I Married the Wrong Guy
He was sweet, sexy and financially stable, and I told myself we’d be great together. I was totally lying.
In our first months together, I had inklings that we had some serious incompatibilities. I was a writer, interested in people and literary gossip; Nick was a computer and science geek, fascinated by gadgets and facts. I liked order, cleanliness, routine; he got parking tickets, bounced checks and was always late. Plus, he was living with his mother.
When Nick proposed to me a few weeks after my ultimatum, I asked what changed his mind. “I’m a better man with you,” he said. After registering the corniness, I threw myself into his arms. It didn’t occur to me to wonder if I was a better woman with him. Now I knew: Not only was I not better with Nick, I was my worst self—judgmental, anxious, controlling.
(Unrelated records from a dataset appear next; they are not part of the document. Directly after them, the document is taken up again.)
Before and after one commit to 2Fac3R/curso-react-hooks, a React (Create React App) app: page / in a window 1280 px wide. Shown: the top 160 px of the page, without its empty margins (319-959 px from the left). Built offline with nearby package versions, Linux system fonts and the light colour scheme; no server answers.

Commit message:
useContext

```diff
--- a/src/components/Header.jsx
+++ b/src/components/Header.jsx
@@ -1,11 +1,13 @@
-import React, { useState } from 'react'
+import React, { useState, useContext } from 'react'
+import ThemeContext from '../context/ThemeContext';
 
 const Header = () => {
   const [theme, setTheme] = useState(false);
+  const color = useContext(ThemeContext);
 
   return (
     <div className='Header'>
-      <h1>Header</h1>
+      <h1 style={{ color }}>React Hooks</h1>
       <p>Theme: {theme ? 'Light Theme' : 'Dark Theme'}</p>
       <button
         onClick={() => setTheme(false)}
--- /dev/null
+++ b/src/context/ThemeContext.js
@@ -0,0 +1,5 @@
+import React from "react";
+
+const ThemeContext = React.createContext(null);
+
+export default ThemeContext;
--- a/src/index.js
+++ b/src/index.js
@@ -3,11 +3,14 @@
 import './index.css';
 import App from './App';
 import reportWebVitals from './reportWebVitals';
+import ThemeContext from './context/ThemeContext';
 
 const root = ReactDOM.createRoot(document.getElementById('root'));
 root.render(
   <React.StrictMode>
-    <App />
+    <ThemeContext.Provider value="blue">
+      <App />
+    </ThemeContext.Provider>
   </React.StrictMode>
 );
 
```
And then, the day after our second child was born, we got into a fight at the hospital. He wanted to get home and was driving me nuts as he bounced around packing things up when all I wanted was to nurse my son. Downstairs, I watched Nick get into a shouting match with the valet who wanted to charge him $10 for parking our car. All I could think was, Why am I married to this guy? As we got into the car, desolation washed over me.
But as I gazed at my tiny sleeping son, so vulnerable and dependent, I realized that, unlike him, I wasn’t helpless. I could either keep acting like a spoiled child, demanding that Nick be perfect, or I could be a grown-up. I knew that intact and miserable was no better than separate, and maybe worse. But I needed to try. And so, I made the most important choice of my life: to fully commit to my marriage. Not to an ideal of love—but to real, complicated love, where things are rarely easy and compromises are constant.
I slowly began to behave differently, to act like the person I wanted to be. It wasn’t easy at first, and it still isn’t, but that’s part of the challenge of being married. The more I laugh, the funnier Nick is. The more I show my appreciation, the more appreciative of me he becomes. Having things my way, I’ve come to understand, is less important than having someone real to love. I’ve given up my fantasy of a perfect husband for the reality of a stable family, and, to my surprise, I’m happy — at least most of the time.
A client left the dead-tree-edition of this open in Ros’s office and I almost didn’t notice it.
Admittedly, this vacuous rag has all the depth of a mud puddle. But, this author deserves a read more than their entire stable of stringers combined. (I’m nearly certain she published as Anonymous just to avoid the scorn of it’s regular readership…)
And, no, I never once imagined I’d post anything from them… 😉
Seriously, read the full article — all three pages. It’s an excellent snapshot of the standard pattern of an idealistic manipulator who refuses to grow up marrying a person who emotionally stuffs until resentment sets in and infidelity results.
And, it’s a refreshingly honest diary of a couple doing that foundational work to grieve, stay together, get real and just grow up.